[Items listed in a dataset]
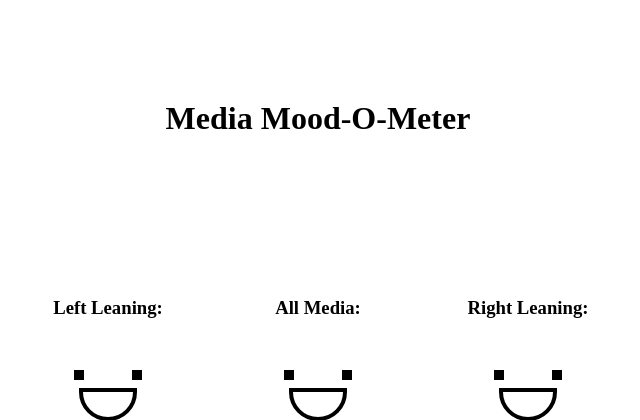
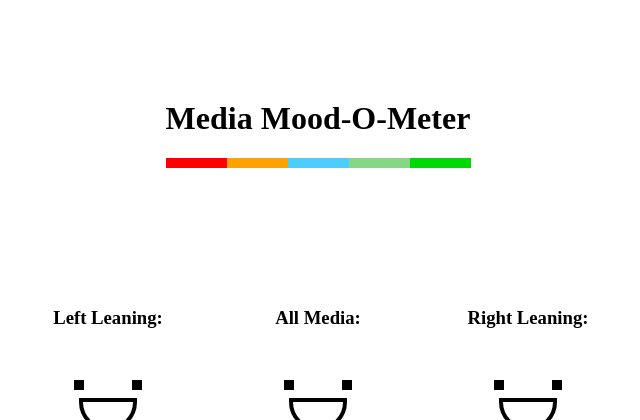
Before and after one commit to mrhaffner/in_the_news, a Flask app: template flask_app/templates/sentiment/index.html in a window 1280 px wide. Shown: the top 420 px of the page, without its empty margins (322-962 px from the left). Run offline with Flask 2, Linux system fonts and the light colour scheme; the template is opened without the code that fills it, so the values that code supplies are empty.

Commit message:
style: added color meter to header

```diff
--- a/flask_app/static/style.css
+++ b/flask_app/static/style.css
@@ -1,6 +1,33 @@
 header {
   margin-top: 100px;
   text-align: center;
+}
+
+.meter-wrapper {
+  display: flex;
+  justify-content: center;
+}
+
+.meter {
+  min-width: 61px;
+  height: 10px;
+  background: #fe0000;
+}
+
+.meter:nth-child(2) {
+  background: #ffa201;
+}
+
+.meter:nth-child(3) {
+  background: #4dcdff;
+}
+
+.meter:nth-child(4) {
+  background: #84d883;
+}
+
+.meter:nth-child(5) {
+  background: #00d903;
 }
 
 .main {
--- a/flask_app/templates/sentiment/index.html
+++ b/flask_app/templates/sentiment/index.html
@@ -1,6 +1,13 @@
 {% from "face.html" import face with context %} {% extends 'base.html' %} {%
 block header %}
 <h1>Media Mood-O-Meter</h1>
+<div class="meter-wrapper">
+  <div class="meter"></div>
+  <div class="meter"></div>
+  <div class="meter"></div>
+  <div class="meter"></div>
+  <div class="meter"></div>
+</div>
 {% endblock %} {% block content %}
 <div class="sentiment-container">
   <div>
```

## PROBLEM DETAILS
Copy out every line above where "background" is present.

## EXERCISE OUTPUT
+  background: #fe0000;
+  background: #ffa201;
+  background: #4dcdff;
+  background: #84d883;
+  background: #00d903;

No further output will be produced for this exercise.